Work to complete: For each line below that contains the word "solid", make a copy.

Dataset records:
====

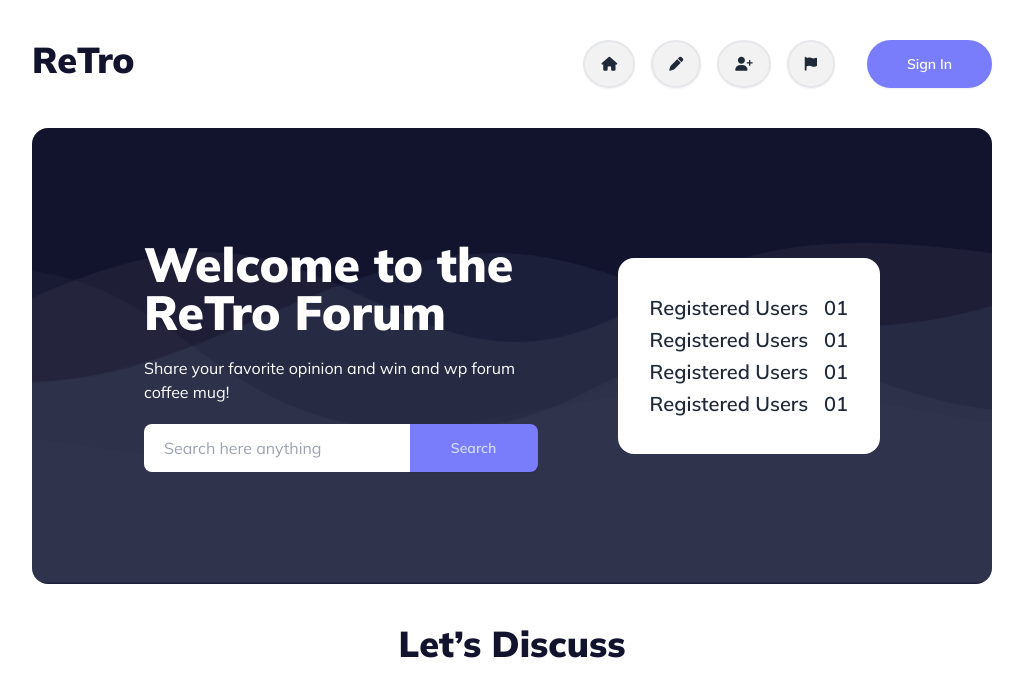
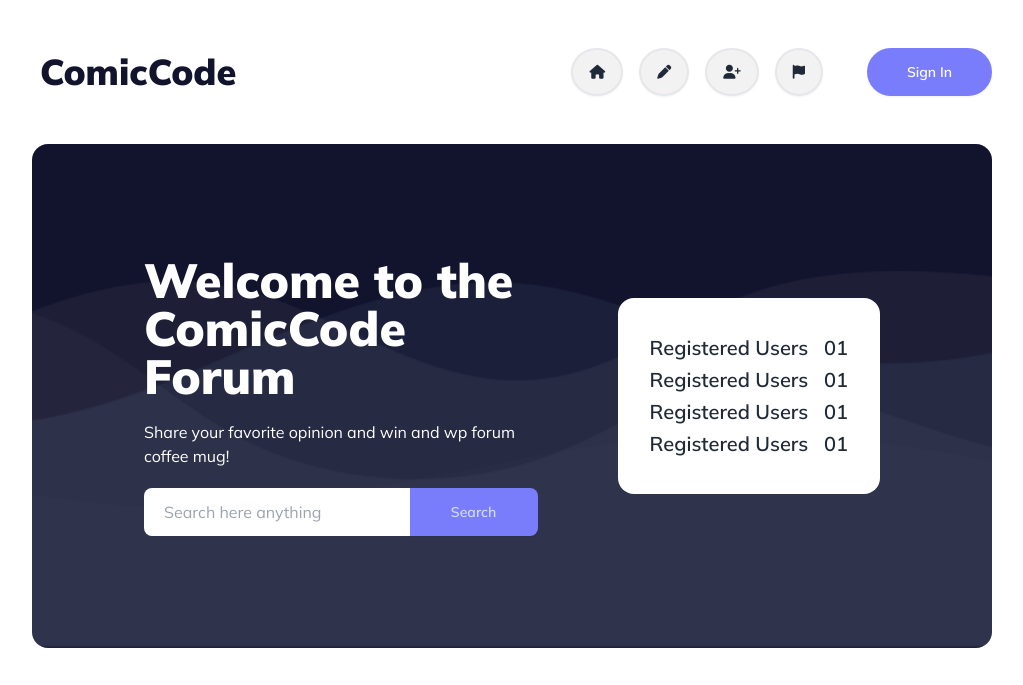
Before and after one commit to atique-shahriar/Comic_Code, a plain HTML site: page index.html in a window 1280 px wide. Shown: the top 685 px of the page, without its empty margins (128-1151 px from the left). Drawn offline with nearby package versions, Linux system fonts and the light colour scheme; no server answers.

Commit message:
Customized Navbar with daisyUI

```diff
--- a/index.html
+++ b/index.html
@@ -27,12 +27,19 @@
 
 <body class="mulishFont">
     <header class="w-11/12 md:w-4/5 lg:w-9/12 mx-auto ">
-        <nav class="my-10">
-            <div class="flex flex-col md:flex-row justify-between gap-8 md:gap-0">
-                <div>
-                    <h3 class="text-4xl font-black colorText text-center md:text-left">ReTro</h3>
+
+        <div class="flex justify-between items-center bg-base-100 my-10">
+            <div class="flex items-center gap-2">
+                <div class="dropdown">
+                    <div tabindex="0" role="button" class="btn btn-ghost lg:hidden">
+                        <svg xmlns="http://www.w3.org/2000/svg" class="h-5 w-5" fill="none" viewBox="0 0 24 24"
+                            stroke="currentColor">
+                            <path stroke-linecap="round" stroke-linejoin="round" stroke-width="3"
+                                d="M4 6h16M4 12h8m-8 6h16" />
+                        </svg>
                     </div>
-                <div class="flex justify-between gap-1 md:gap-4">
+                    <ul tabindex="0"
+                        class="flex dropdown-content mt-3 z-[1] p-2 shadow bg-base-100 rounded-box w-fit gap-3">
                         <div class="tooltip" data-tip="Home">
                             <button class="btn rounded-[100%] border-2 border-gray-200">
                                 <i class="fa-solid fa-house"></i>
@@ -53,20 +60,50 @@
                                 <i class="fa-solid fa-flag"></i>
                             </button>
                         </div>
-                    <div class="md:ml-4">
-                        <button class="btn btn-primary bg-[#797DFC] rounded-3xl px-10 text-white border-none">Sign
-                            In</button>
+                    </ul>
+                </div>
+                <h3 class="text-3xl lg:text-4xl font-black colorText text-center md:text-left">ComicCode</h3>
+            </div>
+
+            <div class="flex items-center gap-10">
+                <div class="hidden lg:flex">
+                    <ul class="menu menu-horizontal px-1 gap-4">
+                        <div class="tooltip" data-tip="Home">
+                            <button class="btn rounded-[100%] border-2 border-gray-200">
+                                <i class="fa-solid fa-house"></i>
+                            </button>
+                        </div>
+                        <div class="tooltip" data-tip="Edit">
+                            <button class="btn rounded-[100%] border-2 border-gray-200">
+                                <i class="fa-solid fa-pen"></i>
+                            </button>
+                        </div>
+                        <div class="tooltip" data-tip="Register">
+                            <button class="btn rounded-[100%] border-2 border-gray-200">
+                                <i class="fa-solid fa-user-plus"></i>
+                            </button>
+                        </div>
+                        <div class="tooltip" data-tip="About">
+                            <button class="btn rounded-[100%] border-2 border-gray-200">
+                                <i class="fa-solid fa-flag"></i>
+                            </button>
+                        </div>
+                    </ul>
+                </div>
+                <div class="">
+                    <a><button class="btn btn-primary bg-[#797DFC] rounded-3xl px-10 text-white border-none">Sign
+                            In</button></a>
                 </div>
             </div>
+
         </div>
-        </nav>
 
         <div class="banner">
             <div class="hero bg-[#12132D] rounded-2xl" style="background-image: url(./images/bgbanner.png)">
                 <div
                     class="flex flex-col lg:flex-row justify-between items-center gap-4 md:gap-10 lg:gap-20 p-8 md:p-12 lg:p-28">
                     <div class="text-white lg:w-[60%]">
-                        <h1 class="mb-5 text-3xl md:text-5xl font-black">Welcome to the ReTro Forum</h1>
+                        <h1 class="mb-5 text-3xl md:text-5xl font-black">Welcome to the ComicCode Forum</h1>
                         <p class="mb-5">Share your favorite opinion and win and wp forum coffee mug!</p>
                         <div class="flex items-center">
                             <input type="text" class="grow h-12 rounded-l-lg p-5 text-black" id="inputField"
```
Lines whose indentation alone changed are shown as unchanged.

====

Result for this exercise:
                                 <i class="fa-solid fa-house"></i>
                                 <i class="fa-solid fa-flag"></i>
+                                <i class="fa-solid fa-house"></i>
+                                <i class="fa-solid fa-pen"></i>
+                                <i class="fa-solid fa-user-plus"></i>
+                                <i class="fa-solid fa-flag"></i>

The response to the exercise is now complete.